CITY HALL — Talk surrounding the incoming Expo Light Rail is sounding more active. Tonight City Council will discuss plans for controlling traffic around rail line.
Once complete, likely in early 2016, Expo will make three stops in Santa Monica, connecting the city by the sea to Downtown Los Angeles.
“In order to ensure that future train operations can meet the needs of both the City of Santa Monica and Metro, both in terms of train and street traffic operations, specific design and construction activities are required,” city officials said in a report.
Expo wants, for instance, to permanently remove the left turn lane on northbound Fifth Street at Colorado Avenue.
Expo and City Hall also wants to make sure that trains run in five-minutes intervals in each direction. Trains will have to be coordinated with city-owned traffic signals.
Further, in order to achieve those five-minute intervals, traffic signals might need to be programmed to hold up traffic so that the train can make it through an intersection without stopping.
“(Expo) would design, construct and install the necessary infrastructure,” city officials said.
City Hall will tie traffic signals on Colorado at Fifth, Sixth, and Seventh streets and Lincoln Boulevard to the train’s system.
Residents want parking restrictions
Residents of Bay Street have petitioned City Hall to restrict parking for out-of-towners in their neighborhood. As a result, city officials are suggesting that portions of Bay, Grant, Pacific, and Pearl streets between Lincoln Boulevard and 10th Street become preferential parking zones. Two hour parking will be allowed between 9 a.m. and 6 p.m. and will be prohibited overnight for anyone without a permit.
Residents say that workers from businesses on Pico and Lincoln boulevards are parking on their streets.
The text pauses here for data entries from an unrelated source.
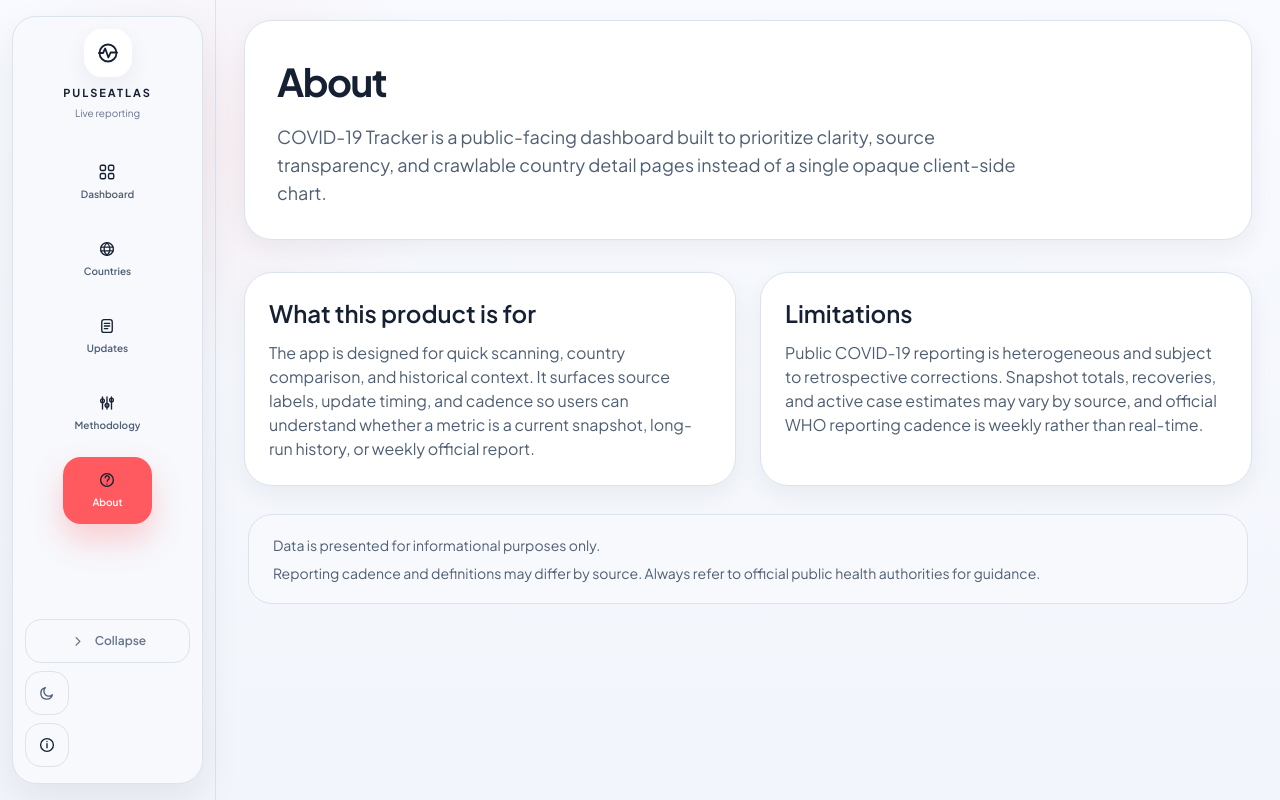
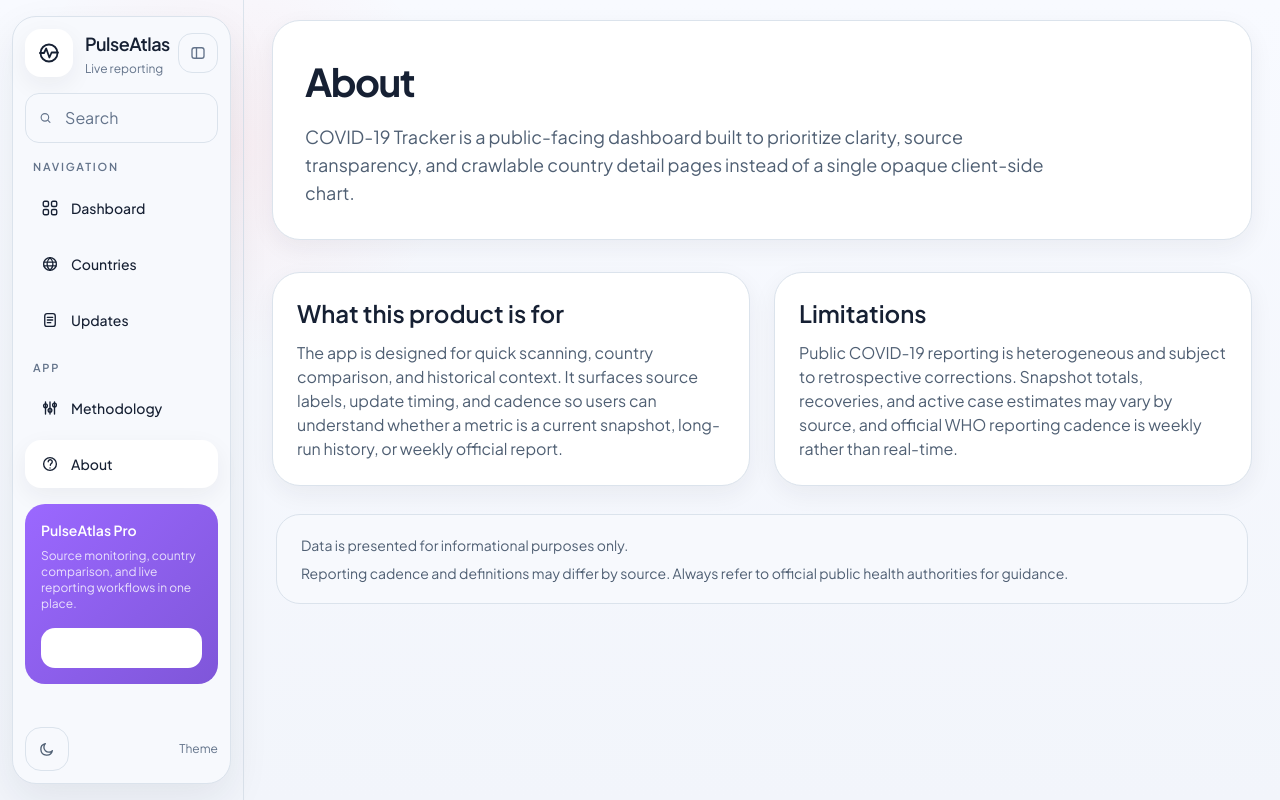
Before and after one commit to Nischhalsubba/corona_tracker, a Next.js app: page /about in a window 1280 px wide. Built offline with nearby package versions, Linux system fonts and the light colour scheme; no server answers.

Commit message:
style: redesign sidebar to match reference collapse and expanded layout

```diff
--- a/components/site-header.tsx
+++ b/components/site-header.tsx
@@ -3,7 +3,7 @@
 import Link from "next/link";
 import { usePathname } from "next/navigation";
 import { gsap } from "gsap";
-import { useEffect, useLayoutEffect, useRef, useState } from "react";
+import { useEffect, useLayoutEffect, useMemo, useRef, useState } from "react";
 
 import { ThemeToggle } from "@/components/theme-toggle";
 import { siteName } from "@/lib/site";
@@ -11,10 +11,13 @@ import { cn } from "@/lib/utils";
 
 const SIDEBAR_STORAGE_KEY = "pulseatlas-sidebar-collapsed";
 
-const navItems = [
+const navigationItems = [
   { href: "/", label: "Dashboard", icon: DashboardIcon },
   { href: "/countries", label: "Countries", icon: GlobeIcon },
-  { href: "/updates", label: "Updates", icon: NotesIcon },
+  { href: "/updates", label: "Updates", icon: NotesIcon }
+];
+
+const appItems = [
   { href: "/methodology", label: "Methodology", icon: TuneIcon },
   { href: "/about", label: "About", icon: HelpIcon }
 ];
@@ -22,9 +25,14 @@ const navItems = [
 export function SiteHeader() {
   const pathname = usePathname();
   const [collapsed, setCollapsed] = useState(false);
+  const [query, setQuery] = useState("");
   const asideRef = useRef<HTMLElement | null>(null);
   const brandRef = useRef<HTMLDivElement | null>(null);
+  const searchRef = useRef<HTMLDivElement | null>(null);
+  const contentRef = useRef<HTMLDivElement | null>(null);
+  const footerRef = useRef<HTMLDivElement | null>(null);
   const labelRefs = useRef<(HTMLSpanElement | null)[]>([]);
+  const sectionRefs = useRef<(HTMLDivElement | null)[]>([]);
 
   useEffect(() => {
     const stored = window.localStorage.getItem(SIDEBAR_STORAGE_KEY);
@@ -33,39 +41,58 @@ export function SiteHeader() {
     }
   }, []);
 
+  const filteredNavigation = useMemo(() => {
+    const normalized = query.trim().toLowerCase();
+    if (!normalized) {
+      return { navigation: navigationItems, app: appItems };
+    }
+
+    return {
+      navigation: navigationItems.filter((item) => item.label.toLowerCase().includes(normalized)),
+      app: appItems.filter((item) => item.label.toLowerCase().includes(normalized))
+    };
+  }, [query]);
+
   useLayoutEffect(() => {
     if (!asideRef.current) {
       return;
     }
 
     const brand = brandRef.current;
+    const search = searchRef.current;
+    const content = contentRef.current;
+    const footer = footerRef.current;
     const labels = labelRefs.current.filter(Boolean);
+    const sections = sectionRefs.current.filter(Boolean);
     const mm = gsap.matchMedia();
 
     mm.add("(min-width: 1024px)", () => {
       gsap.to(asideRef.current, {
-        width: collapsed ? 96 : 216,
-        duration: 0.32,
+        width: collapsed ? 92 : 244,
+        duration: 0.34,
         ease: "power2.out"
       });
 
-      if (brand) {
-        gsap.to(brand, {
+      const shared = {
         autoAlpha: collapsed ? 0 : 1,
         height: collapsed ? 0 : "auto",
         y: collapsed ? -8 : 0,
         duration: 0.24,
         ease: "power2.out"
-        });
-      }
+      };
 
+      if (brand) gsap.to(brand, shared);
+      if (search) gsap.to(search, shared);
+      if (content) gsap.to(content, shared);
+      if (footer) gsap.to(footer, shared);
+      if (sections.length > 0) gsap.to(sections, { ...shared, stagger: collapsed ? 0 : 0.03 });
       if (labels.length > 0) {
         gsap.to(labels, {
           autoAlpha: collapsed ? 0 : 1,
           x: collapsed ? -6 : 0,
           height: collapsed ? 0 : "auto",
-          duration: 0.22,
-          stagger: collapsed ? 0 : 0.02,
+          duration: 0.2,
+          stagger: collapsed ? 0 : 0.015,
           ease: "power2.out"
         });
       }
@@ -85,34 +112,139 @@ export function SiteHeader() {
       ref={asideRef}
       className="border-b border-[var(--border)] bg-transparent lg:min-h-screen lg:border-b-0 lg:border-r lg:px-3 lg:py-4"
     >
-      <div
-        className={cn(
-          "soft-panel soft-shadow mx-auto flex items-center justify-between rounded-[24px] p-3 lg:sticky lg:top-4 lg:min-h-[calc(100vh-32px)] lg:flex-col lg:justify-start",
-          collapsed ? "lg:gap-4" : "lg:gap-5"
-        )}
-      >
-        <div className={cn("flex items-center gap-3 lg:w-full", collapsed ? "lg:justify-center" : "lg:flex-col lg:gap-2")}>
+      <div className="soft-panel soft-shadow mx-auto flex items-center justify-between rounded-[24px] p-3 lg:sticky lg:top-4 lg:min-h-[calc(100vh-32px)] lg:flex-col lg:justify-start lg:gap-4">
+        <div className={cn("flex w-full items-center", collapsed ? "justify-center" : "justify-between")}>
           <Link
             href="/"
-            className="flex h-12 w-12 shrink-0 items-center justify-center rounded-[18px] bg-[var(--surface)] text-[var(--primary)] shadow-[var(--shadow-sm)]"
+            className="flex h-12 w-12 shrink-0 items-center justify-center rounded-[16px] bg-[var(--surface)] text-[var(--primary)] shadow-[var(--shadow-sm)]"
             aria-label={`${siteName} home`}
           >
             <PulseIcon className="h-6 w-6" />
           </Link>
-          <div
-            ref={brandRef}
-            className={cn("overflow-hidden text-center", collapsed ? "hidden lg:block" : "hidden lg:block")}
+
+          <div ref={brandRef} className={cn("hidden min-w-0 flex-1 overflow-hidden lg:block", collapsed ? "" : "ml-3")}>
+            <div className="truncate text-[18px] font-semibold tracking-[-0.03em] text-[var(--foreground)]">{siteName}</div>
+            <div className="mt-1 text-xs text-[var(--text-tertiary)]">Live reporting</div>
+          </div>
+
+          {!collapsed ? (
+            <button
+              type="button"
+              onClick={toggleCollapsed}
+              className="soft-panel hidden h-10 w-10 items-center justify-center rounded-[14px] text-[var(--text-tertiary)] lg:flex"
+              aria-label="Collapse sidebar"
             >
-            <div className="text-[11px] font-bold uppercase tracking-[0.18em] text-[var(--foreground)]">{siteName}</div>
-            <div className="mt-1 text-[10px] text-[var(--text-tertiary)]">Live reporting</div>
+              <PanelIcon className="h-4.5 w-4.5" />
+            </button>
+          ) : null}
+        </div>
+
+        {collapsed ? (
+          <button
+            type="button"
+            onClick={toggleCollapsed}
+            className="soft-panel hidden h-10 w-10 items-center justify-center rounded-[14px] text-[var(--text-tertiary)] lg:flex"
+            aria-label="Expand sidebar"
+          >
+            <PanelIcon className="h-4.5 w-4.5" />
+          </button>
+        ) : null}
+
+        <div ref={searchRef} className="hidden w-full overflow-hidden lg:block">
+          <label className="soft-panel flex items-center gap-3 rounded-[14px] px-3 py-3">
+            <SearchIcon className="h-4.5 w-4.5 text-[var(--text-tertiary)]" />
+            <input
+              value={query}
+              onChange={(event) => setQuery(event.target.value)}
+              placeholder="Search"
+              aria-label="Search sidebar routes"
+              className="w-full border-0 bg-transparent text-sm outline-none placeholder:text-[var(--text-tertiary)]"
+            />
+          </label>
+        </div>
+
+        <div className={cn("flex w-full items-center gap-2 lg:flex-col", collapsed ? "lg:gap-3" : "lg:gap-4")}>
+          <SidebarSection
+            title="Navigation"
+            items={filteredNavigation.navigation}
+            pathname={pathname}
+            collapsed={collapsed}
+            labelRefs={labelRefs}
+            sectionIndex={0}
+            sectionRefs={sectionRefs}
+          />
+          <SidebarSection
+            title="App"
+            items={filteredNavigation.app}
+            pathname={pathname}
+            collapsed={collapsed}
+            labelRefs={labelRefs}
+            sectionIndex={1}
+            sectionRefs={sectionRefs}
+            labelOffset={filteredNavigation.navigation.length}
+          />
+        </div>
+
+        <div ref={footerRef} className="hidden w-full overflow-hidden lg:block">
+          {!collapsed ? (
+            <div className="rounded-[20px] bg-[linear-gradient(135deg,#9b68ff_0%,#7f56d9_100%)] px-4 py-4 text-white">
+              <div className="text-sm font-semibold">PulseAtlas Pro</div>
+              <div className="mt-2 text-xs text-white/80">Source monitoring, country comparison, and live reporting workflows in one place.</div>
+              <Link
+                href="/methodology"
+                className="mt-4 flex h-10 items-center justify-center rounded-[14px] bg-white text-sm font-semibold text-[#5f37c9]"
+              >
+                Explore sources
+              </Link>
+            </div>
+          ) : null}
+        </div>
+
+        <div className={cn("mt-auto flex w-full items-center gap-2", collapsed ? "justify-center lg:flex-col" : "justify-between")}>
+          <ThemeToggle />
+          {!collapsed ? (
+            <div className="hidden items-center gap-2 lg:flex">
+              <span className="text-xs text-[var(--text-tertiary)]">Theme</span>
+            </div>
+          ) : null}
         </div>
       </div>
+    </aside>
+  );
+}
 
-        <nav
-          aria-label="Primary navigation"
-          className={cn("flex items-center gap-2 lg:flex-1 lg:flex-col lg:pt-2", collapsed ? "lg:gap-3" : "lg:gap-2.5")}
+function SidebarSection({
+  title,
+  items,
+  pathname,
+  collapsed,
+  labelRefs,
+  sectionRefs,
+  sectionIndex,
+  labelOffset = 0
+}: {
+  title: string;
+  items: typeof navigationItems;
+  pathname: string;
+  collapsed: boolean;
+  labelRefs: React.MutableRefObject<(HTMLSpanElement | null)[]>;
+  sectionRefs: React.MutableRefObject<(HTMLDivElement | null)[]>;
+  sectionIndex: number;
+  labelOffset?: number;
+}) {
+  return (
+    <div className={cn("w-full", collapsed ? "lg:flex lg:w-auto lg:flex-col" : "")}>
+      <div
+        ref={(node) => {
+          sectionRefs.current[sectionIndex] = node;
+        }}
+        className={cn("mb-2 hidden overflow-hidden px-2 text-[11px] font-semibold uppercase tracking-[0.16em] text-[var(--text-tertiary)] lg:block", collapsed ? "" : "")}
       >
-          {navItems.map((item, index) => {
+        {title}
+      </div>
+
+      <div className={cn("flex items-center gap-2 lg:flex-col", collapsed ? "lg:gap-3" : "lg:gap-2")}>
+        {items.map((item, index) => {
           const active = pathname === item.href || (item.href !== "/" && pathname.startsWith(item.href));
           const Icon = item.icon;
 
@@ -121,58 +253,36 @@ export function SiteHeader() {
               key={item.href}
               href={item.href}
               className={cn(
-                  "group flex shrink-0 items-center justify-center rounded-[18px] text-[var(--text-secondary)] lg:mx-auto",
-                  collapsed ? "h-12 w-12 lg:h-12 lg:w-12" : "h-11 w-11 lg:h-auto lg:w-full lg:flex-col lg:gap-1.5 lg:px-3 lg:py-3.5",
+                "group relative flex shrink-0 items-center rounded-[16px]",
+                collapsed
+                  ? "h-12 w-12 justify-center lg:mx-auto"
+                  : "h-12 w-full justify-start gap-3 px-4",
                 active
-                    ? "bg-[var(--primary)] text-white shadow-[0_16px_32px_rgba(255,90,95,0.28)]"
-                    : "hover:bg-[var(--surface)] hover:text-[var(--foreground)]"
+                  ? collapsed
+                    ? "bg-[var(--foreground)] text-white"
+                    : "bg-[var(--surface)] text-[var(--foreground)] shadow-[var(--shadow-sm)]"
+                  : "text-[var(--text-secondary)] hover:bg-[var(--surface)] hover:text-[var(--foreground)]"
               )}
             >
               <Icon className="h-4.5 w-4.5 shrink-0" />
               <span
                 ref={(node) => {
-                    labelRefs.current[index] = node;
+                  labelRefs.current[labelOffset + index] = node;
                 }}
-                  className={cn(
-                    "overflow-hidden text-[10px] font-semibold",
-                    collapsed ? "hidden lg:block" : "hidden lg:block",
-                    active ? "text-white" : "text-[var(--text-secondary)]"
-                  )}
+                className="hidden overflow-hidden text-sm font-medium lg:block"
               >
                 {item.label}
               </span>
+              {collapsed && active ? (
+                <span className="absolute left-[calc(100%+10px)] top-1/2 hidden -translate-y-1/2 rounded-[10px] bg-[#7f56d9] px-3 py-1.5 text-xs font-semibold text-white shadow-[0_10px_20px_rgba(127,86,217,0.25)] lg:block">
+                  {item.label}
+                </span>
+              ) : null}
             </Link>
           );
         })}
-        </nav>
-
-        <div className={cn("flex items-center gap-2 lg:w-full", collapsed ? "lg:flex-col lg:items-center lg:gap-2" : "lg:flex-col lg:items-stretch lg:gap-2 lg:pb-1")}>
-          <button
-            type="button"
-            onClick={toggleCollapsed}
-            className={cn(
-              "soft-panel flex h-11 items-center justify-center rounded-[16px] text-[var(--text-tertiary)] hover:text-[var(--foreground)]",
-              collapsed ? "w-11" : "w-11 lg:w-full lg:gap-2"
-            )}
-            aria-label={collapsed ? "Expand sidebar" : "Collapse sidebar"}
-            aria-pressed={!collapsed}
-          >
-            <ChevronIcon className={cn("h-4.5 w-4.5", collapsed ? "" : "rotate-180")} />
-            {!collapsed ? <span className="hidden text-xs font-semibold lg:block">Collapse</span> : null}
-          </button>
-          <div className={cn("flex items-center gap-2", collapsed ? "lg:flex-col" : "lg:flex-col lg:items-stretch")}>
-            <ThemeToggle />
-            <Link
-              href="/about"
-              className="soft-panel flex h-11 w-11 items-center justify-center rounded-[16px] text-[var(--text-tertiary)] hover:text-[var(--foreground)]"
-              aria-label="Open about page"
-            >
-              <InfoIcon className="h-4.5 w-4.5" />
-            </Link>
       </div>
     </div>
-      </div>
-    </aside>
   );
 }
 
@@ -195,6 +305,24 @@ function PulseIcon({ className }: { className?: string }) {
     <svg {...iconProps(className)}>
       <path d="M3 12h4l2.2-4.5 3.2 9 2.2-5H21" />
       <circle cx="12" cy="12" r="8.5" />
+    </svg>
+  );
+}
+
+function PanelIcon({ className }: { className?: string }) {
+  return (
+    <svg {...iconProps(className)}>
+      <rect x="4" y="5" width="16" height="14" rx="3" />
+      <path d="M10 5v14" />
+    </svg>
+  );
+}
+
+function SearchIcon({ className }: { className?: string }) {
+  return (
+    <svg {...iconProps(className)}>
+      <circle cx="11" cy="11" r="6" />
+      <path d="m19 19-3.2-3.2" />
     </svg>
   );
 }
@@ -248,20 +376,3 @@ function HelpIcon({ className }: { className?: string }) {
     </svg>
   );
 }
-
-function InfoIcon({ className }: { className?: string }) {
-  return (
-    <svg {...iconProps(className)}>
-      <circle cx="12" cy="12" r="8.5" />
-      <path d="M12 10.2v5.6M12 7.3h.01" />
-    </svg>
-  );
-}
-
-function ChevronIcon({ className }: { className?: string }) {
-  return (
-    <svg {...iconProps(className)}>
-      <path d="m14.5 6.5-5 5 5 5" />
-    </svg>
-  );
-}
```
Lines whose indentation alone changed are shown as unchanged.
Likewise, they said, students from Santa Monica High School and Santa Monica College are hogging residential street parking.
“The current regulations on Bay, Grant and Pacific streets are unusual in that they are only on one side of each street,” city officials said. “The regulations on the north side of the street were approved in 2002 when regulations were established on both sides of Lincoln Boulevard and both sides of Pico Boulevard. The north side-only regulations appear to be a compromise as there was a reluctance to establish stringent regulations on other residential streets in the vicinity in the Coastal Zone, specifically on the west side of Lincoln Boulevard. The one-side of the street regulations are now in place on all three blocks.”
Council will consider an updated hazard mitigation plan required by the Federal Emergency Management Agency. The last one was approved in 2004. The new one will take into account organizational changes at City Hall and will include new mitigation actions intended to limit the loss of life in an emergency.